Washington Post, 29 January 1998
A House Veterans Affairs subcommittee yesterday promised to tighten the criteria for burial at Arlington National Cemetery, saying that the politically well-connected have an advantage when the White House and the Army grant exceptions to current rules.
Such waivers “have been one of Washington's dirty little secrets,” said Rep. Terry Everett (R-Ala.), chairman of the oversight subcommittee.
“In some cases there undoubtedly has been favoritism, overwhelming pressure, political influence, string pulling and arm twisting, as well as public relations considerations, even if no one will admit it,” Everett said.
The subcommittee has led an investigation into how and why the Clinton administration granted a waiver for Democratic campaign donor and Ambassador M. Larry Lawrence, who died at age 69 in 1996 at his diplomatic residence in Switzerland. Last month, while the controversy raged and evidence showed Lawrence had fabricated his World War II Merchant Marine service, his family had his body removed from the cemetery, the nation's most hallowed military burial ground.
The controversy over Lawrence's burial grew out of heated exchanges between the White House and conservatives last month over allegations that Clinton had rewarded campaign contributors with plots at Arlington. But yesterday's hearing provided no examples that political donations played a role in burial decisions.
“We found no evidence in the records we reviewed to support recent media reports that political contributions have played a role in waiver decisions,” General Accounting Office assistant comptroller general Richard L. Hembra said.
Hembra acknowledged, though, that the GAO review was “quite limited,” involving only Army records and no examination of Federal Election Commission files or other campaign records.
Despite his criticism of the waiver process, Everett added, “Other than the Lawrence case, we have not found any situations of outright misrepresentation, fraud or illegality, none at all, regarding any person buried there.”
As they have in the past, administration officials stressed that most waivers went to members of families where a veteran was already buried at Arlington.
But Everett sharply questioned a series of officials and promised to continue his investigation into burial procedures.
In particular, he pointed out that the White House had not provided a witness for the hearing who could explain why President Clinton has granted waivers, including an exception for C. Everett Koop, the Reagan administration surgeon general.
Clinton informed the Army in August 1994 that Koop had been granted an exemption from the rules, a promise virtually never made to a living person, officials said. GAO's Hembra said Army files show Koop's waiver was handled by the office of the White House chief of staff, the White House counsel and the office of the first lady.
Koop was traveling yesterday and unavailable for comment, an aide said.
At the White House, spokesman Barry Toiv said that “like previous surgeons general buried at Arlington,” Koop “has served his country extraordinarily well at the Public Health Service, and the president believes he has earned this honor.”
Many veterans outraged by the Lawrence burial link the waiver issue to the cemetery's shrinking space. Officials expect Arlington, which has room for 263,639 grave sites, to be full by 2025.

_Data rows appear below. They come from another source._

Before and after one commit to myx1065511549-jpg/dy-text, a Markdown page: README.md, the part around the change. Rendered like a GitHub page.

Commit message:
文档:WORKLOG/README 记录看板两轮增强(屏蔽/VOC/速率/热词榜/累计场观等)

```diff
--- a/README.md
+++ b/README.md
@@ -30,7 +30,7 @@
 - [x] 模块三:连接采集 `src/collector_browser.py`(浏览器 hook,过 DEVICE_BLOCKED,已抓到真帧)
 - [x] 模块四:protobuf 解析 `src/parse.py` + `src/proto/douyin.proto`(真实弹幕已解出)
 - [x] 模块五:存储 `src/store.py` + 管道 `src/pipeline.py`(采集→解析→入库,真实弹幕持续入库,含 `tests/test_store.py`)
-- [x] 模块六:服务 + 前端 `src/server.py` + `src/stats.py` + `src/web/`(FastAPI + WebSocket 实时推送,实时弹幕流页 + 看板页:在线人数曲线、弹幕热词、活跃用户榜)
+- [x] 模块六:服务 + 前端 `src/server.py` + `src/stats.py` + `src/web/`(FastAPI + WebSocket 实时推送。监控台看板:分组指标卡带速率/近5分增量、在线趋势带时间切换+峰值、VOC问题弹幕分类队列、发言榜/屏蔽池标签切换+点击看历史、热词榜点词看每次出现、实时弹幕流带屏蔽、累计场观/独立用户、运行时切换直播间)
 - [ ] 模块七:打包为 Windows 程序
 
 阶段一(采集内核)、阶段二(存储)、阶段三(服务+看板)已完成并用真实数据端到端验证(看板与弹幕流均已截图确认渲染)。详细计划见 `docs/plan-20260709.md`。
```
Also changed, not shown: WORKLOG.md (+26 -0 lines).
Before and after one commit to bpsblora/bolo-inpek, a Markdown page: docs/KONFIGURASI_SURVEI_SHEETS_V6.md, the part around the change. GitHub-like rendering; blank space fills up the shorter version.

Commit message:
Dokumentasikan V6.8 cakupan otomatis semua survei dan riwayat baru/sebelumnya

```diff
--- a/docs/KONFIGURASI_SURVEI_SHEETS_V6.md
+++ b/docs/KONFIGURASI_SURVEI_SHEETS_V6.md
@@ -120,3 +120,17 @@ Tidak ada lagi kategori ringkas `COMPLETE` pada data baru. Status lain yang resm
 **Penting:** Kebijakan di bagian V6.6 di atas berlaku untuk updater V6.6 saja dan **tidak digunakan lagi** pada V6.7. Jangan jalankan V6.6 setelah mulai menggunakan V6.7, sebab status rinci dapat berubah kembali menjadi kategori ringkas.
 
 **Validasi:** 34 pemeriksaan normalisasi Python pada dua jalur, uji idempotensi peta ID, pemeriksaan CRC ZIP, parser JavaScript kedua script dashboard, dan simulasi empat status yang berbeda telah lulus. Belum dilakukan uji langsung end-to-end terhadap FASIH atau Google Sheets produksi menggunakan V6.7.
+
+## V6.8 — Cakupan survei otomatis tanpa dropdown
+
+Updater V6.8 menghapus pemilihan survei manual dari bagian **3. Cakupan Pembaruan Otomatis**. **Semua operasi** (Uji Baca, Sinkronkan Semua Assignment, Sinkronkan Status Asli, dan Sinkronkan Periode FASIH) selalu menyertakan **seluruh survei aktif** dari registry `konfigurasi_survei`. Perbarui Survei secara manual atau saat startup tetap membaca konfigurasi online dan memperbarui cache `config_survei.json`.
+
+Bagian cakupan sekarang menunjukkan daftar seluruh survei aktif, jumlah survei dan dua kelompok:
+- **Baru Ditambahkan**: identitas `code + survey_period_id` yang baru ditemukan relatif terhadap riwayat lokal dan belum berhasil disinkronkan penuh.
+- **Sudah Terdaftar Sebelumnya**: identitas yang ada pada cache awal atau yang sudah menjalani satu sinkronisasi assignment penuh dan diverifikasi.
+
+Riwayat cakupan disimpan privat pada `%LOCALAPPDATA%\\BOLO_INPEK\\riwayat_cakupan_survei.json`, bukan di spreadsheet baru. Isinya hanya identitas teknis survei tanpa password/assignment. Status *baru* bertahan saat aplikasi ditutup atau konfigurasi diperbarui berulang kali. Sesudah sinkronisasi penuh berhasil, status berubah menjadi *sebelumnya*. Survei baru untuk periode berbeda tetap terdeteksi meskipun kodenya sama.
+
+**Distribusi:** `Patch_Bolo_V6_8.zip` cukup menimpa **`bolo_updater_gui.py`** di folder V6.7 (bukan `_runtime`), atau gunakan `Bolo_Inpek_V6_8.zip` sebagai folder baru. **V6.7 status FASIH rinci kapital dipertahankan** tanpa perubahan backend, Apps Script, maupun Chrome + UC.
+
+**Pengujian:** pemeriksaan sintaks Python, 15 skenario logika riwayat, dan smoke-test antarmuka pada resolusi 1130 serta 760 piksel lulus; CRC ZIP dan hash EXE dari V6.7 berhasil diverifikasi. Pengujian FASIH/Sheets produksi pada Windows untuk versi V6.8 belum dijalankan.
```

Hembra said “no written criteria exist” for determining when a waiver should be granted and agreed with questioners that suggested the waiver process could be influenced by high-level officials and members of Congress.
Without a formal policy, Hembra said, “Individuals inquiring about burial at Arlington are not necessarily provided the same information — or any information at all — regarding the possibility of obtaining a waiver.”
Rep. Bob Stump (R-Ariz.), the House Veterans Affairs Committee chairman, said he would introduce legislation to tighten eligibility rules and clarify the waiver process.
Michael Robert Patterson was born in Arlington and is the son of a former officer of the US Army. So it was no wonder that sooner or later his interests drew him to American history and especially to American military history. Many of his articles can be found on renowned portals like the New York Times, Washingtonpost or Wikipedia.
Reviewed by: Michael Howard